Loving the man behind the name
“All of them, they were just blinkin’ larrikins. We were busy keeping them out of trouble.”
That’s Joy McKean, who turned 90 in January, remembering the first time she met Slim Dusty and his musical mates.
Perhaps she was not surprised, then, that Slim’s first international hit was the 1957 song A Pub With No Beer, which went gold in Australia.
By that time, Joy had been married to the larrikin for six years. She was his wife, muse, coperformer, manager and, most of all, songwriter. Some of Slim’s best-known songs came from her mind and her pen, including Walk a Country Mile, Indian Pacific, The Biggest Disappointment and Lights on the Hill.
Slim, born David Gordon Kirkpatrick, near Kempsey, NSW, died of cancer in 2003, aged 76, as he was putting together his 107th album.
He is still at the centre of this documentary, directed by Kriv Stenders of Red Dog fame but so is the “I”, his wife and artistic collaborator. She was, Slim’s old mates remember, “the boss’’.
This movie is not about bringing a woman out of the shadows. Country music fans know how important Joy was. They know she wrote some of Slim’s most famous songs. Joy knows it, too, and she says so. Slim sold more than seven million albums, and she was an indispensable part of that.
And she was a singer-songwriter before she met him. She and her sister Heather, who is gloriously mischievous when interviewed, were the McKean Sisters, or the Famous McKean Sisters as they were billed on the poster for one of Slim’s early shows. There is wonderful footage of the two young women putting one of their songs on the air at Sydney radio station 2KY.
This is a movie about love. The love between Slim and Joy and their mutual love for rural Australia, which was returned in spades during their 50-plus years on the road together.
Joy is upfront about Slim’s imperfections as a husband and the challenges she faced as the mother of two young children. When Slim started “going to the movies’’ with attractive showgirls, Joy reeled him in. “There began the toughening up of Joy,’’ she says.

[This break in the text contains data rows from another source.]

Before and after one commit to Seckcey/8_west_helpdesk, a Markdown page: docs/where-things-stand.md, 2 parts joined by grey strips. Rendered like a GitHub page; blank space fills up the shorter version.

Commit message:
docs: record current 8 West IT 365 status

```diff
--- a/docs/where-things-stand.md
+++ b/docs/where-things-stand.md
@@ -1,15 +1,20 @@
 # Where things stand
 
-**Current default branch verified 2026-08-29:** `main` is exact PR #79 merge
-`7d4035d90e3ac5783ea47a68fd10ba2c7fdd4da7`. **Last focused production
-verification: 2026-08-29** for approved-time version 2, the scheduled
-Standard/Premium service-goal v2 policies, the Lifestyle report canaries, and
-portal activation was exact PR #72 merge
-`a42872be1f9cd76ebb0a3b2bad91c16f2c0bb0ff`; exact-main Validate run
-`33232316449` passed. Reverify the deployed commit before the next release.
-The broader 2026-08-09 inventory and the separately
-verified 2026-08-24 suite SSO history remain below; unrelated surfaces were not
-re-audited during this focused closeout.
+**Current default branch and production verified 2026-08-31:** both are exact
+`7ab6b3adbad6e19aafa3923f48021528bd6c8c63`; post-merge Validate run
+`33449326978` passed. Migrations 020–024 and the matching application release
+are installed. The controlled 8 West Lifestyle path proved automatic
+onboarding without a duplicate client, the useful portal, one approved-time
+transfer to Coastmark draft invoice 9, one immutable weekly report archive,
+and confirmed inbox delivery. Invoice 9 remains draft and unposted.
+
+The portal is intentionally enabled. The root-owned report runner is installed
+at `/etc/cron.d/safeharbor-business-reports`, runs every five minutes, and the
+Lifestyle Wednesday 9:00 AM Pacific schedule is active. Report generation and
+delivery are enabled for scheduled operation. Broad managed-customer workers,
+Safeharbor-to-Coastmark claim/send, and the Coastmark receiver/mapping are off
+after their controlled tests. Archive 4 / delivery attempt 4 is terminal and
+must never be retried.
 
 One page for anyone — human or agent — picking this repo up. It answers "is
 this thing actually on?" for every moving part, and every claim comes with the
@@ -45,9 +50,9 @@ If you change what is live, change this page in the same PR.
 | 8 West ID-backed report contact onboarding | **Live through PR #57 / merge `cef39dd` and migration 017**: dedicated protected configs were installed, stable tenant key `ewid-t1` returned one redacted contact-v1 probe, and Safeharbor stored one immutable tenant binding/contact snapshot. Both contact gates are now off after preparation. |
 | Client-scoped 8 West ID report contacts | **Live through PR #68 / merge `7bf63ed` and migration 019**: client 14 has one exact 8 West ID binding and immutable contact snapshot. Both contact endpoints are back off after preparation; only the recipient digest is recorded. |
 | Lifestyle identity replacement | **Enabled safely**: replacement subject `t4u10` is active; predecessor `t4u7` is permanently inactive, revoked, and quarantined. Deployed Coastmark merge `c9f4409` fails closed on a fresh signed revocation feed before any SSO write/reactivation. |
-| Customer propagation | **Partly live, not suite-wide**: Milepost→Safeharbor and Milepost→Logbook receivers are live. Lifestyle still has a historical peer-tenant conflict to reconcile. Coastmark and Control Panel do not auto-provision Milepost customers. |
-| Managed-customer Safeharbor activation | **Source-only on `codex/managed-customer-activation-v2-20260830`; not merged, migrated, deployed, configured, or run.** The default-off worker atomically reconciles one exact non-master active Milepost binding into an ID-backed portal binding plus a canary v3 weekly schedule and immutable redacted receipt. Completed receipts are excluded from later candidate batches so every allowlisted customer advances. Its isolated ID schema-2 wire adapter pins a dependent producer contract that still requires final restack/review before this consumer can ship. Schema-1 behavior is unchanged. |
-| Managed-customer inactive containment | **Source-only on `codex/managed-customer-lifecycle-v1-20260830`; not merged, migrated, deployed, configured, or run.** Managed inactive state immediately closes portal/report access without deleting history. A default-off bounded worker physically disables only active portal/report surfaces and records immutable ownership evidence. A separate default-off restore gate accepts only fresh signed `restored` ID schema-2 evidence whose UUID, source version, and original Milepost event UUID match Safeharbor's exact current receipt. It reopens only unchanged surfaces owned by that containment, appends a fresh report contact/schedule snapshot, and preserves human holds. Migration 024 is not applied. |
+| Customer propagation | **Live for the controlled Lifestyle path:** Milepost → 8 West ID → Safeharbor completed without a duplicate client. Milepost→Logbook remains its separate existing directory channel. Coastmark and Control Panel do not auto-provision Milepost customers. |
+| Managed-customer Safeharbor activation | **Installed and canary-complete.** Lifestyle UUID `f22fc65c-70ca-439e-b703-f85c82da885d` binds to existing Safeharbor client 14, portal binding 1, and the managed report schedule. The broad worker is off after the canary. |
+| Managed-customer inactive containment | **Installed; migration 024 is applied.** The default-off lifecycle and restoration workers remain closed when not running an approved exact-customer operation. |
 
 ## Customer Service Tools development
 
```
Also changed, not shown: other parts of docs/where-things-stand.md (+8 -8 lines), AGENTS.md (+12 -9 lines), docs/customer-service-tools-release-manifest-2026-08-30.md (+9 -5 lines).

Joy is direct in the interviews. She tells it like it is. When she talks about sending her children to boarding school, so she and Slim could continue their Australia-wide tours, she cries, all these decades later. The children, Anne Kirkpatrick and David Kirkpatrick, country music singersongwriters themselves, are interviewed. They love their father. David notes that after “crossing the Nullarbor five times by the time I was six”, boarding school wasn’t so bad. There is a beautiful moment when Joy, who had childhood polio, remembers, soon after she met Slim, him helping her fix a broken shoe and being gentle and kind about her calipers. “He was a good man, even with all his shenanigans.’’ She laughs when she remembers how he coped with living in Sydney in the 70s, a decision she more or less forced on him. “Quite frankly, my beloved Slim was impossible to live with.”
They went back on the road and there is a heartlifting extended sequence about their relationship with Indigenous communities and Indigenous musicians.
That goes to another part of this love story: the love younger musicians have for the music Slim and Joy made. There are interviews with Paul Kelly, Don Walker, Missy Higgins, Kasey Chambers and Keith Urban, some of whom perform Slim Dusty classics.
Kelly is fascinating on Lights on the Hill, a sad song about a truck driver who runs off the road, for good. Yet it has an upbeat tempo. Kelly doffs his hat to this fine example of “music at odds with the lyrics”.
Slim and Joy were in the 1984 dramatisation of their early life and career, The Slim Dusty Movie, directed by Rob Stewart. Stenders skilfully blends scenes from this movie with real-life home movie footage supplied by Slim and Joy’s grandson James Arneman.
This archival film, which is beautiful to look at, and the interviews with Joy, are what make this movie “new” and a little bit special.
There are lovely snapshots from a different Australia, such as the letter Slim received offering his first recording session, addressed to “Slim Dusty, Esq.”. He chose the name when he was 11, but Joy spent her days with the man not the legend. “I loved the man. I didn’t care much about the name,’’ she says.
A Pub With No Beer gets a look in of course. We see Slim singing it in duet with the bloke who wrote it, Gordon Parsons, one of those “larrikins” Joy and her sister met back in the day.
This is an utterly charming film. It is chronological, so it ends with Slim’s death. The final song we hear, ahead of the end credits, is an exquisite rendition of The Biggest Disappointment from Missy Higgins.
Slim and I is in selected cinemas. If you can’t see it that way, look out for it on a streaming service or wait for its DVD release on December 9.
I think, for people of a certain age, it is a perfect Christmas stocking filler. As Slim noted in his 1969 song Christmas on the Station, “Ohh the kids are hanging stockings/And there’s one for me and you”.
Joy McKean, Slim Dusty and their baby daughter Anne